Marina Valles, Pedro Araujo-Gomez, Vicente Mata, Angel Valera, Miguel Diaz-Rodriguez, Alvaro Page, and Nidal M. Farhat explored the stages for designing and prototyping, including the control architecture design of a 4 degrees-of-freedom parallel manipulator. The paper in which they detail their findings, “Experimental setup of a novel 4 DoF parallel manipulator,” was published in Mechanisms and Machine Science.
The paper presented the robot design, including the inverse and forward kinematics equation, and developed the hardware and control architectures. The paper also implemented a control scheme and included the results of the tracking accuracy.
“Long-term health consequences of movement restrictions for Palestinians, 1987-2011” set out to estimate the long-term association between Israeli-imposed restrictions on travel for medical care in the occupied Palestinian territory and health status in adulthood.
The paper, written by Clea A. McNeely, Brian K. Barber, Rita Giacaman, Robert F. Belli, and Mahmoud Daher, was published in the American Journal of Public Health, and used the event history calendar methods to collect annual data from 1987 to 2011 from a representative sample of 1778 Palestinians aged 32 to 43 years.
Two-thirds of the participants, the researchers report, were subjected to a form of travel restrictions, and 38% reported being barred from travel for medical reasons. Those who were subjected to travel restrictions reported worse self-rated health and greater limits on daily functioning caused by physical health. The researchers conclude that being barred from travel for medical care is associated with poor health for as long as 25 years later
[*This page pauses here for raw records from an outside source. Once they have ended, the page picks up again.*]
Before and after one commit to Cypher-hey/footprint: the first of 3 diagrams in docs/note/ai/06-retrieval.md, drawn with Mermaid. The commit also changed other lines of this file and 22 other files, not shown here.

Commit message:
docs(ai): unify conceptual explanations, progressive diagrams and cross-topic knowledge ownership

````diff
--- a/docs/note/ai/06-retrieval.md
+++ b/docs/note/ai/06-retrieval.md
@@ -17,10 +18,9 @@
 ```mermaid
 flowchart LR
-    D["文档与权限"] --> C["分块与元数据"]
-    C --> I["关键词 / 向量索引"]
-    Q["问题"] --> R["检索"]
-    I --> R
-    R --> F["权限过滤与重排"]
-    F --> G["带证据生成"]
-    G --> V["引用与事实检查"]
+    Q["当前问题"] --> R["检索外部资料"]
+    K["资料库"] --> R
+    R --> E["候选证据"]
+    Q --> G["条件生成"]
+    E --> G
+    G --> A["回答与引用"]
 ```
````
Majdi Mafarja, Ibrahim Aljarah, Ali Asghar Heidari, Abdelaziz I. Hammouri, Hossam Faris, Ala’ M. Al-Zoubi, and Seyedali Mirjalili explored how to employ Grasshopper Optimization Algorithm (GOA) to design a wrapper-based feature selection method in “Evolutionary Population Dynamics and Grasshopper Optimization approaches for feature selection problems.”
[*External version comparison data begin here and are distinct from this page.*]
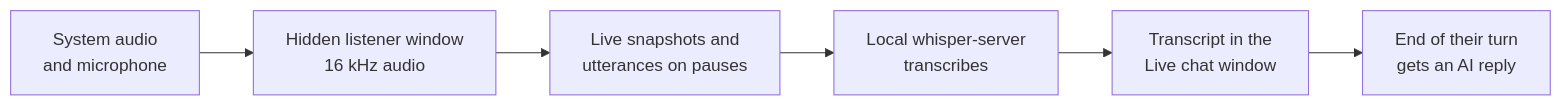
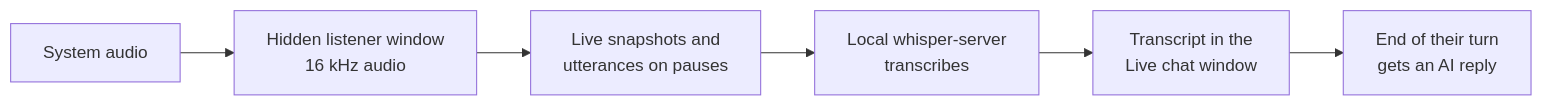
Before and after one commit to NarihitoM/AutoDesk: the second of 2 diagrams in README.md, drawn with Mermaid. The commit also changed other lines of this file and 19 other files, not shown here.

First line of the commit message:
fix: transcribe only system audio in live chat

````diff
--- a/README.md
+++ b/README.md
@@ -237,8 +234,8 @@
 ```mermaid
 flowchart LR
-    A[System audio<br/>and microphone] --> B[Hidden listener window<br/>16 kHz audio]
+    A[System audio] --> B[Hidden listener window<br/>16 kHz audio]
     B --> C[Live snapshots and<br/>utterances on pauses]
     C --> D[Local whisper-server<br/>transcribes]
     D --> E[Transcript in the<br/>Live chat window]
     E --> F[End of their turn<br/>gets an AI reply]
 ```
````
The study, which was published in Knowledge-Based Systems, proposes an efficient optimizer based on the simultaneous use of the GOA, selection operators, and Evolutionary Population Dynamics, in the form of four different strategies deployed to mitigate the immature convergence and stagnation drawbacks of the conventional GOA.
In the first two approaches that the researchers proposed, one of the top three agents and a randomly generated one were selected to reposition a solution from the worst half of the population. In the third and fourth approaches, Roulette Wheel Selection (RWS) and Tournament Selection (TS) were utilized to select the guiding agent from the first half to give a chance to the low fitness solutions.
Dirar Homouz, Kwee Hong Joyce-Tand, Mohd Shahir Shamsir, Ibrahim M. Moustafa, and Haitham Idriss investigated the potential phosphorylation-induced structural changes for DNA polymerase β using molecular dynamics in their paper “Molecular dynamics simulations suggest changes in electrostatic interactions as a potential mechanism through which serine phosphorylation inhibits DNA polymerase β’s activity.”
The paper, which was published in the Journal of Molecular Graphics and Modelling, explores simulations which show drastic conformational changes of the polymerase structure as a result of S44 phosphorylation. The researchers argue that Phosphorylation-induced conformational changes transform the closed (active) enzyme structure into an open one, and the researchers conclude that the phosphorylation of S44 is likely the major contributor to structural fluctuations that lead to loss of enzymatic activity.